## Task goal
Your task is to count the lines of the records that contain "category". Answer with the number and nothing else.
━━━━━ Exercise inputs
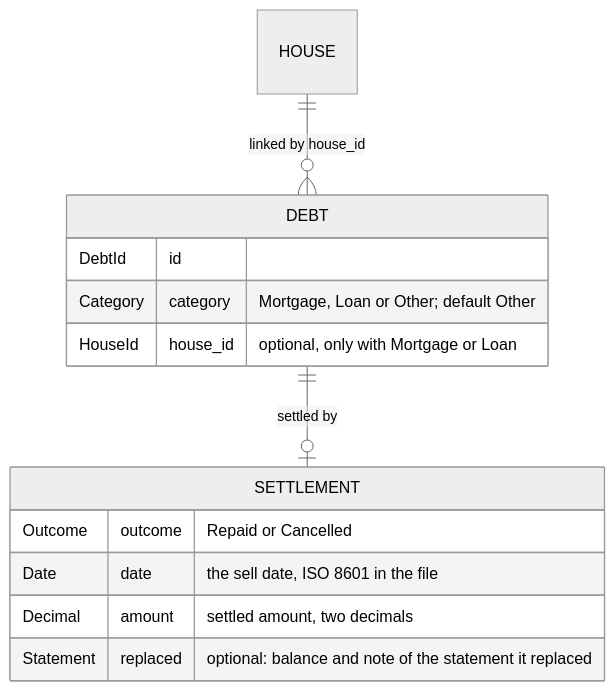
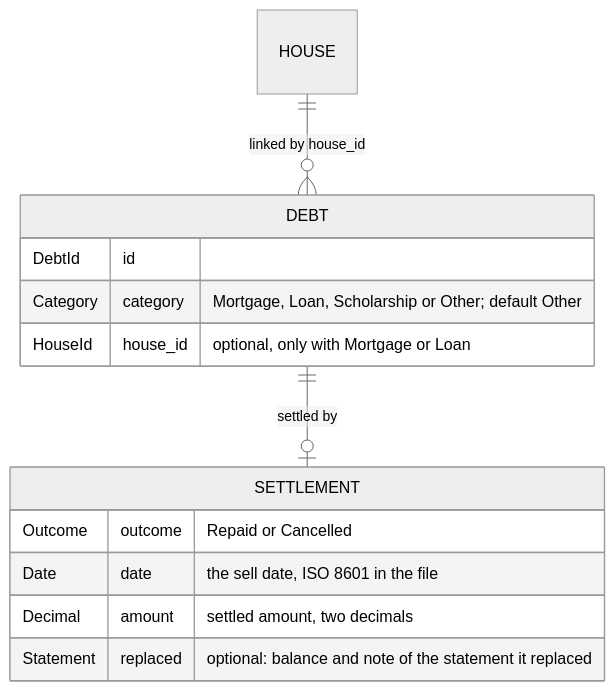
One commit to BardoelT/personal-finance changed the second of 2 diagrams in docs/csd/CSD-020-debt-linked-to-house.md. Above: the diagram before and after it, drawn with Mermaid (neutral theme). The commit also changed other lines of this file and 2 other files, not shown here.

Commit message:
docs(csd): add the debt category Scholarship (CSD-020 v0.6)

````diff
--- a/docs/csd/CSD-020-debt-linked-to-house.md
+++ b/docs/csd/CSD-020-debt-linked-to-house.md
@@ -474,16 +481,16 @@
 ```mermaid
 erDiagram
     HOUSE ||--o{ DEBT : "linked by house_id"
     DEBT ||--o| SETTLEMENT : "settled by"
     DEBT {
         DebtId id
-        Category category "Mortgage, Loan or Other; default Other"
+        Category category "Mortgage, Loan, Scholarship or Other; default Other"
         HouseId house_id "optional, only with Mortgage or Loan"
     }
     SETTLEMENT {
         Outcome outcome "Repaid or Cancelled"
         Date date "the sell date, ISO 8601 in the file"
         Decimal amount "settled amount, two decimals"
         Statement replaced "optional: balance and note of the statement it replaced"
     }
 ```
````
━━━━━━━━━━
## Expected output
3